The process involved in IVF takes several weeks and the total amount of time needed can vary from one patient to the next. Injectable hormones are used to stimulate the ovaries to produce multiple eggs. This is done over the course of several days. Eggs that are produced are triggered to mature so that they can be harvested during a minor surgical procedure.
After eggs have been harvested, they are mixed with sperm from the patient’s partner or from a sperm donor. Fertilized eggs are cultured in the lab for a few days so they can develop into embryos. One or more embryos are then implanted into the uterus by your doctor.
After approximately ten to twelve days, a pregnancy test is done. If the test is negative, you’ll probably get your period within a week, and you’ll discuss the next steps with your doctor or fertility counselor.

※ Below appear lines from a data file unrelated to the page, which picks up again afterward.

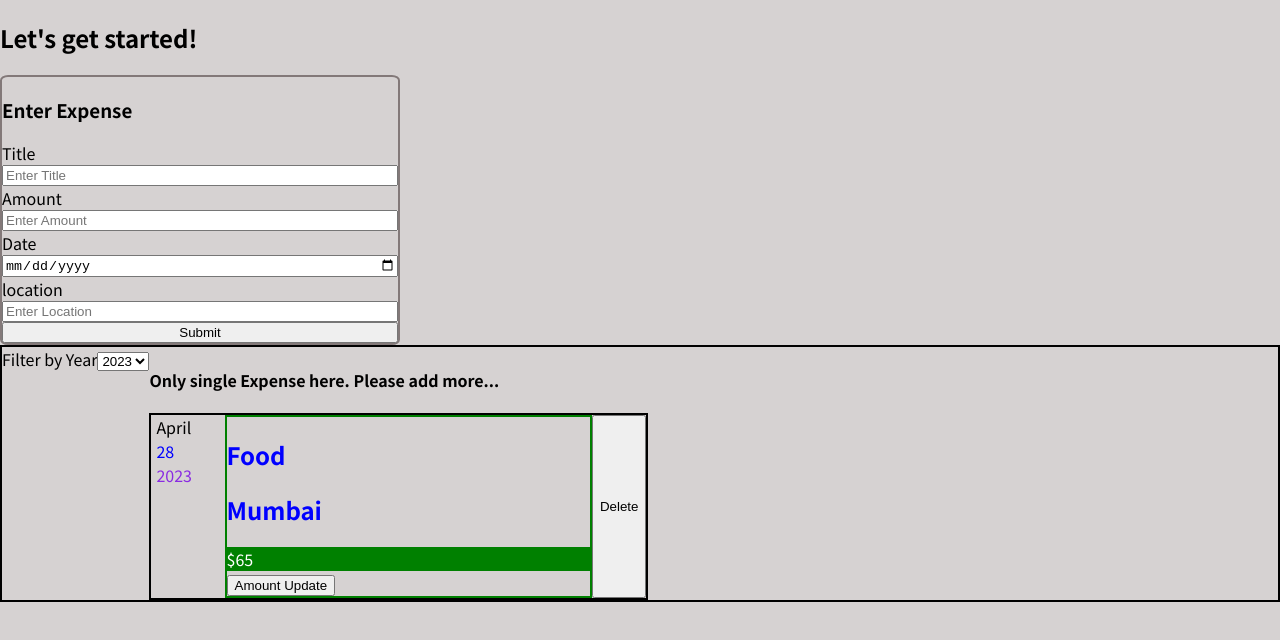
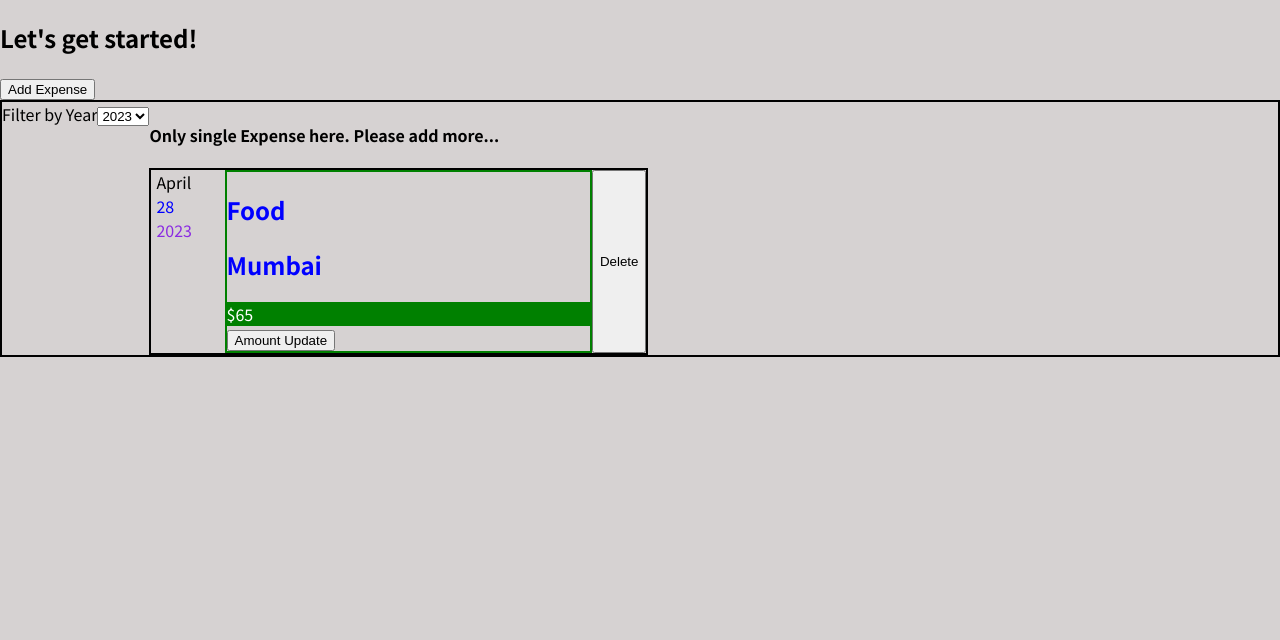
Before and after one commit to ravikeshri2910/react-learn, a React (Create React App) app: page / in a window 1280 px wide. Shown: the top 640 px of the page. Built offline with nearby package versions, Linux system fonts and the light colour scheme.

Commit message:
DIY - Challenges on Conditional Rendering

```diff
--- a/src/App.js
+++ b/src/App.js
@@ -5,6 +5,7 @@ import ExpenseFilter from "./components/Expense/ExpenseFilter";
 import ExpenseItem from "./components/Expense/ExpenseItems";
 import Expenses from "./components/Expense/Expenses";
 import NewExpense from './components/NewExpense/NewExpense'
+import AddExpenseButton from "./components/NewExpense/AddExpenseButton";
 
 
 const DUMMY_EXPENSE = [
@@ -41,6 +42,7 @@ const DUMMY_EXPENSE = [
 function App() {
 
   const [expenses , setExpenses] = useState(DUMMY_EXPENSE)
+  const [AddExpense , setAddExpense] = useState(false)
 
   const addExpenseHAndler = (expenseData) => {
 
@@ -51,10 +53,29 @@ function App() {
     })
   }
 
+  const expenseState = (state) =>{
+    setAddExpense(state)
+  }
+
+  const cancelFormHandler = (state) =>{
+    setAddExpense(state)
+  }
+
+  // console.log('AddExpense'+AddExpense)
+
+  let form = <AddExpenseButton clicked = {expenseState}/>
+
+  if (AddExpense === true){
+    form = <NewExpense onAddExpense = {addExpenseHAndler} onCancel = {cancelFormHandler}/> // {/*form*/}
+  }
+
+
   return (
     <div>
       <h2>Let's get started!</h2>
-      <NewExpense onAddExpense = {addExpenseHAndler}/>  {/*form*/}
+
+      {form}
+
       <Expenses items = {expenses} /> {/*deltais of expenses*/}
     </div>
   );
--- /dev/null
+++ b/src/components/NewExpense/AddExpenseButton.js
@@ -0,0 +1,21 @@
+import React from "react"
+
+import './AddExpenseButton.css'
+
+
+
+function AddExpenseButton(props){
+
+    const AddExpense = () =>{
+        console.log('here')
+        props.clicked(true)
+    }
+
+    return(
+        <div>
+        <button onClick={AddExpense}>Add Expense</button>
+        </div>
+    )
+}
+
+export default AddExpenseButton
--- a/src/components/NewExpense/ExpenseForm.css
+++ b/src/components/NewExpense/ExpenseForm.css
@@ -1,7 +1,7 @@
 .form{
     border : 2px solid rgb(131, 121, 121);
     border-radius: 2%;
-    height: 270px;
+    height: 300px;
     width: 400px;
     display: grid;
 }
--- a/src/components/NewExpense/ExpenseForm.js
+++ b/src/components/NewExpense/ExpenseForm.js
@@ -63,7 +63,28 @@ const ExpenseForm = (props) => {
         setLocation('')
 
         console.log(expense)
+
+        let state = false;
+        props.onCancelButton(state)
+        console.log(state)
     }
+
+    const cancelHandler = (event) => {
+        event.preventDefault()
+        let state = false;
+        props.onCancelButton(state)
+
+    }
+
+    const submitButtonHandler = (event) => {
+        event.preventDefault()
+        let state = false;
+        console.log(state)
+        // props.onCancelButton(state)
+
+    }
+
+
 
 
     return (
@@ -83,7 +104,9 @@ const ExpenseForm = (props) => {
                 <label>location</label>
                 <input value={location} onChange={locationHandler}  placeholder='Enter Location'></input>
 
-                <button >Submit</button>
+                <button>Submit</button>
+                <button onClick = {cancelHandler}>Cancel</button>
+
             </form>
         </div>
     )
--- a/src/components/NewExpense/NewExpense.js
+++ b/src/components/NewExpense/NewExpense.js
@@ -17,11 +17,18 @@ function NewExpense(props){
         // console.log(expenseData)
     }
 
+    const cancelHandler = (state) =>{
+
+        props.onCancel(state)
+    }
+
+
+
 
 
     return (
         <div>
-            <ExpenseForm onSaveExpenseData = {saveExpenseDataHandler}/>
+            <ExpenseForm onCancelButton = {cancelHandler} onSaveExpenseData = {saveExpenseDataHandler}/>
         </div>
     )
 }
```
Also changed, not shown: src/components/NewExpense/AddExpenseButton.css (added).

Before treatment with IVF, you’ll need to consider how many embryos will be transferred since there’s a risk of multiple births if more than one embryo is transferred. You’ll also need to decide what to do with extra embryos. Some may be frozen for future use, although they may not all survive this process.
A full cycle of IVF takes several weeks and more than one cycle may be needed for a successful pregnancy. You have a better chance of good results if you’re under the age of 35. Fertility specialists work with you to discuss how you can improve your chances of getting pregnant using IVF fertility treatment.
To learn more about IVF, contact the team at the Center for Reproductive Health. We provide the most advanced fertility treatment options available and are committed to improving your chances of having a baby.